═════ Extracted data ═════
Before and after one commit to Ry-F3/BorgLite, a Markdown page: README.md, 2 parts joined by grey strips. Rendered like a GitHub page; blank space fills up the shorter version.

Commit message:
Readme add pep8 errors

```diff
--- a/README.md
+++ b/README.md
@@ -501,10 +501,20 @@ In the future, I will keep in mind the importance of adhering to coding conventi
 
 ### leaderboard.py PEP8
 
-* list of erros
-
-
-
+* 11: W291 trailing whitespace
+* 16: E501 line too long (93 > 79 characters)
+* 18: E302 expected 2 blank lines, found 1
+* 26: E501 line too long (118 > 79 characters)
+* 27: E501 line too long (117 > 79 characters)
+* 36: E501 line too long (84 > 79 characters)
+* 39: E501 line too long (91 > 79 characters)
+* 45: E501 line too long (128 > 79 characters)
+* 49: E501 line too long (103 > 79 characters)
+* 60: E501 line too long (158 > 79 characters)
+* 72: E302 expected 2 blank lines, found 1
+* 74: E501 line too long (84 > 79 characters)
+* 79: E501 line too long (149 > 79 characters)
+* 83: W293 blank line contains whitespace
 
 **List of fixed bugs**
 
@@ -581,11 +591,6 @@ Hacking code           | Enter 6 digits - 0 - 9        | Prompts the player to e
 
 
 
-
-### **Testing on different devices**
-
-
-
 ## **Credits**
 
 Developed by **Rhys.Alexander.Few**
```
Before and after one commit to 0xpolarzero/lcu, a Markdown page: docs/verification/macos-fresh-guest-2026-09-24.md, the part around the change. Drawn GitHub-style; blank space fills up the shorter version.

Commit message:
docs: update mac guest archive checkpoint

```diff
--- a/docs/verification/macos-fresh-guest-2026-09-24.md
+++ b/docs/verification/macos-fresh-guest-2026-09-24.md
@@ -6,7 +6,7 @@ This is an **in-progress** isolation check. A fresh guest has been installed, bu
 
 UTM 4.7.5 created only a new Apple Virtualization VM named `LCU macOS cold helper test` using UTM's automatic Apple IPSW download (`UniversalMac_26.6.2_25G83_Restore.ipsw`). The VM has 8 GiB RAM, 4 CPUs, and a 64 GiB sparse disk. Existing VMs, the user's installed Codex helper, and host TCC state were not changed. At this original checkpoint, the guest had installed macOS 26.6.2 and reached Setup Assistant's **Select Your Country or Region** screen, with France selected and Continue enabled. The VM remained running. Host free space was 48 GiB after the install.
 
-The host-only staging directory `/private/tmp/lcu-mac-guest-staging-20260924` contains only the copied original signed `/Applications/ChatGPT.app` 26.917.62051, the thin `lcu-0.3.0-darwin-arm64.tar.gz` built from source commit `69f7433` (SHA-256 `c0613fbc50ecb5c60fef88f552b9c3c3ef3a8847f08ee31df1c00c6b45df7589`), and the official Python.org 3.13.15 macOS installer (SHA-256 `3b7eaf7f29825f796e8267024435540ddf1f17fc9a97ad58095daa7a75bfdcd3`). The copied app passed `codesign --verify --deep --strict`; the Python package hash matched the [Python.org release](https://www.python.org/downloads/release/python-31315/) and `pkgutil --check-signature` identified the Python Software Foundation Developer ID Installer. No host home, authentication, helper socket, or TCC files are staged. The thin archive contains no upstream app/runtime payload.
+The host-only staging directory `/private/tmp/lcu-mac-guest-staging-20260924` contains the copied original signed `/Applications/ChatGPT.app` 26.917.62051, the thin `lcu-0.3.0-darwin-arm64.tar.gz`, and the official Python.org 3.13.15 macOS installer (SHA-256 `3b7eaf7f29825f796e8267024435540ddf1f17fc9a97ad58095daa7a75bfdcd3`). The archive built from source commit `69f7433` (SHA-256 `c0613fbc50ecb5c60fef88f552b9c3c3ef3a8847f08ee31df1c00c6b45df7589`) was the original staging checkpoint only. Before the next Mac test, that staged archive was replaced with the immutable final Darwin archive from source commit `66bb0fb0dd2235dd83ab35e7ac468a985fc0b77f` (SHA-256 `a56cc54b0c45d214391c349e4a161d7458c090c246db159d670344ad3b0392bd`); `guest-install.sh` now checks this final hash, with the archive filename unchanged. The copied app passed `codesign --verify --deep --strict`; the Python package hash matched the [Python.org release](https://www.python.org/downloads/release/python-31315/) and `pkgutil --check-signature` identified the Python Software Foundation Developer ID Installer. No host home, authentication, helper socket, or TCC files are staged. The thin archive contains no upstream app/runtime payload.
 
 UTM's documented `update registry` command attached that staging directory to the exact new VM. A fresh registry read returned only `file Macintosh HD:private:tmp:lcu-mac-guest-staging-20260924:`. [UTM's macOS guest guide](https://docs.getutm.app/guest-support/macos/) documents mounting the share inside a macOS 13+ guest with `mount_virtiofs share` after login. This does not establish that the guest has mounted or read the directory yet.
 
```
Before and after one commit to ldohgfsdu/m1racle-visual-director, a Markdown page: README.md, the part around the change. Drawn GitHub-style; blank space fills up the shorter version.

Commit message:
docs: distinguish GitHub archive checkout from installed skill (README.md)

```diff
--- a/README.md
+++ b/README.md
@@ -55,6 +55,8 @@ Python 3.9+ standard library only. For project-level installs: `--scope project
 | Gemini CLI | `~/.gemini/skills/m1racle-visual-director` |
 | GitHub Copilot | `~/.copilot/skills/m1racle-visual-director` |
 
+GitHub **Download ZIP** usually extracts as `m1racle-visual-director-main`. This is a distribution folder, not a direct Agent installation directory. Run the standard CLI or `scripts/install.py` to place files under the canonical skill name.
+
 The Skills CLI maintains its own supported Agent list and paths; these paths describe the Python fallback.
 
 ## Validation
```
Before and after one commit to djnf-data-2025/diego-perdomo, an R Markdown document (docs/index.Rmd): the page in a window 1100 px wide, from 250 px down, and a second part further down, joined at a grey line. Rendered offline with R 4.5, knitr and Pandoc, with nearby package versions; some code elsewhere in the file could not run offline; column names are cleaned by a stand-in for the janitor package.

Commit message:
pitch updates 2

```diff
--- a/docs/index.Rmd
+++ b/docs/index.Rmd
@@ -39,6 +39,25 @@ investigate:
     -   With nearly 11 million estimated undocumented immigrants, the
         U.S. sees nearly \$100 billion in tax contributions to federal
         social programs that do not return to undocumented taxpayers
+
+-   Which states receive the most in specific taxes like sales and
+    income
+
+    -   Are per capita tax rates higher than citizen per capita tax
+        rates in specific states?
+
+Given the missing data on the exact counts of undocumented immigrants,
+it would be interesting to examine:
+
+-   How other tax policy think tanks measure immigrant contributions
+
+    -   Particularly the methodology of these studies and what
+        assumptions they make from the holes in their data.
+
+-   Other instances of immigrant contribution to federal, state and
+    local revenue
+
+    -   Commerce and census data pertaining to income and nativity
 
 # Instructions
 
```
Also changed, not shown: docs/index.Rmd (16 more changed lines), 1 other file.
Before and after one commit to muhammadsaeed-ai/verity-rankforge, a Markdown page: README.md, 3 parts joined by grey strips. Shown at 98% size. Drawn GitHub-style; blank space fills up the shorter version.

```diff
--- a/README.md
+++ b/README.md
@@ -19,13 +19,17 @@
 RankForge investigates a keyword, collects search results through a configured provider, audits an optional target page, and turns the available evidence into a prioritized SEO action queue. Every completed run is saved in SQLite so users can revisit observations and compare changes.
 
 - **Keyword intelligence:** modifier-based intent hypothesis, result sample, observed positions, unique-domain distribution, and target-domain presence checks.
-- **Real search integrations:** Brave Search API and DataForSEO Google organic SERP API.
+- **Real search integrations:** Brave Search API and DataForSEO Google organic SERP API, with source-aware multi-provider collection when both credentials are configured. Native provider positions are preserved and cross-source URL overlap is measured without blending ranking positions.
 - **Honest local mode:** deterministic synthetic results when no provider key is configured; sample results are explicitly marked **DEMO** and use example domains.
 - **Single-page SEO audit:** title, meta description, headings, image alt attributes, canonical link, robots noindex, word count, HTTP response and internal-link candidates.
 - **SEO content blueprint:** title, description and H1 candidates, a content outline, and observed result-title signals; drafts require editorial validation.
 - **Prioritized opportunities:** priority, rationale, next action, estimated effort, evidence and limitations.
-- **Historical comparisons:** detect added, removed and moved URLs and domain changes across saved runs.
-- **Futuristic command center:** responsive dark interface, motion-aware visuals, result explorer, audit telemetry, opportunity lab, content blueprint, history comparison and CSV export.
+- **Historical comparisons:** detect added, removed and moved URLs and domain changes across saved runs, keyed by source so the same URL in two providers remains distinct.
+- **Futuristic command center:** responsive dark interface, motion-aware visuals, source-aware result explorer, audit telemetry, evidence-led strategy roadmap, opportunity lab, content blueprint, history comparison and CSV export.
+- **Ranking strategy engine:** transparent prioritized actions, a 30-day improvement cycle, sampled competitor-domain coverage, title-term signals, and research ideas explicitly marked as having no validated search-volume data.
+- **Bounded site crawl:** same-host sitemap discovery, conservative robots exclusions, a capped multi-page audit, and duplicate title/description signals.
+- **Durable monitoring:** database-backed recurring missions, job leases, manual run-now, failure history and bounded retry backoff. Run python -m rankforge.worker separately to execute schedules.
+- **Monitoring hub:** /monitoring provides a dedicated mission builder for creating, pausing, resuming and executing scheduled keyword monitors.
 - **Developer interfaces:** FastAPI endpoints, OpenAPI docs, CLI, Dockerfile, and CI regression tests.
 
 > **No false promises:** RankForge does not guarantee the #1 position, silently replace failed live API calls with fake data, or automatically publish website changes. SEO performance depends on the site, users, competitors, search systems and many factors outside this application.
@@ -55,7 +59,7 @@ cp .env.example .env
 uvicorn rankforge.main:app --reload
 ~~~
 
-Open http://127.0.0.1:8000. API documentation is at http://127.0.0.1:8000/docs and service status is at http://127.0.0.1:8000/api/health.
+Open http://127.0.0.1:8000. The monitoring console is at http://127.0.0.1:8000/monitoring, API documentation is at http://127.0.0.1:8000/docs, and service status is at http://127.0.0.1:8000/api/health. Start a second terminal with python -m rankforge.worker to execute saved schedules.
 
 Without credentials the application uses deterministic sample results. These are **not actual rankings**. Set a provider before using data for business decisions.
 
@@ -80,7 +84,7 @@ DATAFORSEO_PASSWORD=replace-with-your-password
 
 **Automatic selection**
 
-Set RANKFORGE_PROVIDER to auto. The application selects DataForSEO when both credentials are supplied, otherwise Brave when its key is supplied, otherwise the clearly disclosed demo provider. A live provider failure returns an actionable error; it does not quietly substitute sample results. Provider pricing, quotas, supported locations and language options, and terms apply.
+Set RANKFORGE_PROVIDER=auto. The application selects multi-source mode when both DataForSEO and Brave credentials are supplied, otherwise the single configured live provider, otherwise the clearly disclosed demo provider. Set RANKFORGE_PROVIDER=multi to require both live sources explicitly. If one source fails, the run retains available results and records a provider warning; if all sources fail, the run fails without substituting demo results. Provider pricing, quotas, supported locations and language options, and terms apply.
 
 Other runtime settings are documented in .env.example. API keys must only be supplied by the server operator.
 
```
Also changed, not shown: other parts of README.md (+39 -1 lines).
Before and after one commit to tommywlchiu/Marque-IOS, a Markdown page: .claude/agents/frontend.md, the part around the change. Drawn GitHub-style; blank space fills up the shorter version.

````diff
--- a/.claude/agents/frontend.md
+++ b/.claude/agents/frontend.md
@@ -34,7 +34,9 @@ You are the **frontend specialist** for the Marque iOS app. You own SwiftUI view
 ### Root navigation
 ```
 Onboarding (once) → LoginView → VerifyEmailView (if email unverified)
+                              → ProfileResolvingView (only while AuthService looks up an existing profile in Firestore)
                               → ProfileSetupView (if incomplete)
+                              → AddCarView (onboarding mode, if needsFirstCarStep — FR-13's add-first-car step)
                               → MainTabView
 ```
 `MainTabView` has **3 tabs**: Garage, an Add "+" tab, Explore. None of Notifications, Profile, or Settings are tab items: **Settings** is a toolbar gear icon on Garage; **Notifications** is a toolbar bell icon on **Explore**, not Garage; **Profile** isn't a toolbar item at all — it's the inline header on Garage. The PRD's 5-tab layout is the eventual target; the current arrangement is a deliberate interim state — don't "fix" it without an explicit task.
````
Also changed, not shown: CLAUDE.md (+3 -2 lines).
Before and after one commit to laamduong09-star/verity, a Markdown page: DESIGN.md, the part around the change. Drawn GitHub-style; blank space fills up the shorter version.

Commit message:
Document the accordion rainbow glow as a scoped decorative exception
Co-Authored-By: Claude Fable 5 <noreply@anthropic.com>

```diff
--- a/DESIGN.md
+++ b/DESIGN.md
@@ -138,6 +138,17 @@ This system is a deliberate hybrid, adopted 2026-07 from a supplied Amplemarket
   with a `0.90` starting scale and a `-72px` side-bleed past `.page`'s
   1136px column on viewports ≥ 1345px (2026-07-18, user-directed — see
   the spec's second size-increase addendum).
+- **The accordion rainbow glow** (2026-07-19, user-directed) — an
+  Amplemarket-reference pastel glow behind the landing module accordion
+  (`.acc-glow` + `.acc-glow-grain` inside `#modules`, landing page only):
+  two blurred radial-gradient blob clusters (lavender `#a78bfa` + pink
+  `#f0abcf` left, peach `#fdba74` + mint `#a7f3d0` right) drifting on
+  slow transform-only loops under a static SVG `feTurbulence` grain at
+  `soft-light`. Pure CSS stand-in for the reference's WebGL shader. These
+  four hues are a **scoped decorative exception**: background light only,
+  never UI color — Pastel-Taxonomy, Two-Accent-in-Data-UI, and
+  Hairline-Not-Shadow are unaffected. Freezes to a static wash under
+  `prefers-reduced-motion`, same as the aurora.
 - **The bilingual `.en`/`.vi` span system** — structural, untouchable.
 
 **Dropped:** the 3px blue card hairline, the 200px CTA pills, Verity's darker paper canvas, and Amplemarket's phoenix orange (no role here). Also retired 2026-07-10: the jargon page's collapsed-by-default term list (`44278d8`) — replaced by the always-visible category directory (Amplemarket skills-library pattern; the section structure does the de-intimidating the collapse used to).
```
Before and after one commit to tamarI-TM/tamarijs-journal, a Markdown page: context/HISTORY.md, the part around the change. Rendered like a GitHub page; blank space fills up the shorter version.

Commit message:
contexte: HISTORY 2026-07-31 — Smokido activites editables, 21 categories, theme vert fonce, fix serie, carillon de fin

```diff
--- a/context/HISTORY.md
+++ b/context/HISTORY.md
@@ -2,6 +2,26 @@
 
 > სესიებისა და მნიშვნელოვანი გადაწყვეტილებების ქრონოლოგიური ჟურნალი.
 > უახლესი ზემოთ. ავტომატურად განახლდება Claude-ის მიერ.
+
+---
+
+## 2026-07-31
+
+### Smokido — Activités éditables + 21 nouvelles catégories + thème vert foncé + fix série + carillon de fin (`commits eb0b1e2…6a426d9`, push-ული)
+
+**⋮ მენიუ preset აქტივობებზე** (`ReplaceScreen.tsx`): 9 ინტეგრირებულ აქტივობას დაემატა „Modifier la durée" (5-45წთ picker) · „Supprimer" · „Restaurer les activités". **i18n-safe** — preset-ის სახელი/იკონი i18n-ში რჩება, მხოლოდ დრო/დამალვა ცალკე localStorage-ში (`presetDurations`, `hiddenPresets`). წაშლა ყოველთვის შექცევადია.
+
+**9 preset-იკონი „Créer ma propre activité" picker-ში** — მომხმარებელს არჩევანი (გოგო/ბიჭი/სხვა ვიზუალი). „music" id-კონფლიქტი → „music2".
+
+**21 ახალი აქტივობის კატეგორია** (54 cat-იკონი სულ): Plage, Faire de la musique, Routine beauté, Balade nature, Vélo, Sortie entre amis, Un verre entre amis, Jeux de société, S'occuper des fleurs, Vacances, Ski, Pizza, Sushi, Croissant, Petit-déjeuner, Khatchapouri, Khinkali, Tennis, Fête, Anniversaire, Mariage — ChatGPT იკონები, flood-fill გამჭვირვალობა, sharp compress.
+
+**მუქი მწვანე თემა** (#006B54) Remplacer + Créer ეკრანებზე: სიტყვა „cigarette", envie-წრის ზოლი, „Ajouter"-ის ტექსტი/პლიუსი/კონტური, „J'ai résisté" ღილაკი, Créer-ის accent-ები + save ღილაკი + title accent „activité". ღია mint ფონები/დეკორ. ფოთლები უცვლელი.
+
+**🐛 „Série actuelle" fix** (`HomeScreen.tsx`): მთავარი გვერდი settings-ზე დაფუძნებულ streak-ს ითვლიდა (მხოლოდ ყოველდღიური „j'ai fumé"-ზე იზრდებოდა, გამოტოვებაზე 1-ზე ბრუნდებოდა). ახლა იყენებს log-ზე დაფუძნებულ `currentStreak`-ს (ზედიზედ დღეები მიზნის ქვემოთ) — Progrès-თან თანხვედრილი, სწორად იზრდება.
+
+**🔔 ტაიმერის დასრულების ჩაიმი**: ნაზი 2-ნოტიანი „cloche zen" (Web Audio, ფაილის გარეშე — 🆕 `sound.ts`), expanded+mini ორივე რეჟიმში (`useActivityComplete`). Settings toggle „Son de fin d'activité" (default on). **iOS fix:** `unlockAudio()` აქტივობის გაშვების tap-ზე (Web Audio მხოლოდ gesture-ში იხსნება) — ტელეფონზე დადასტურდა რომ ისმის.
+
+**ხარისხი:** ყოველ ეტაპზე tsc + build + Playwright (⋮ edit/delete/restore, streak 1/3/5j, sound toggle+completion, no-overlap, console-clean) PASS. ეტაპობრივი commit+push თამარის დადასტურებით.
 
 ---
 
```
═════
To do
Look through the data above and report every line in which "characters" appears.

Answer space
+* 16: E501 line too long (93 > 79 characters)
+* 26: E501 line too long (118 > 79 characters)
+* 27: E501 line too long (117 > 79 characters)
+* 36: E501 line too long (84 > 79 characters)
+* 39: E501 line too long (91 > 79 characters)
+* 45: E501 line too long (128 > 79 characters)
+* 49: E501 line too long (103 > 79 characters)
+* 60: E501 line too long (158 > 79 characters)
+* 74: E501 line too long (84 > 79 characters)
+* 79: E501 line too long (149 > 79 characters)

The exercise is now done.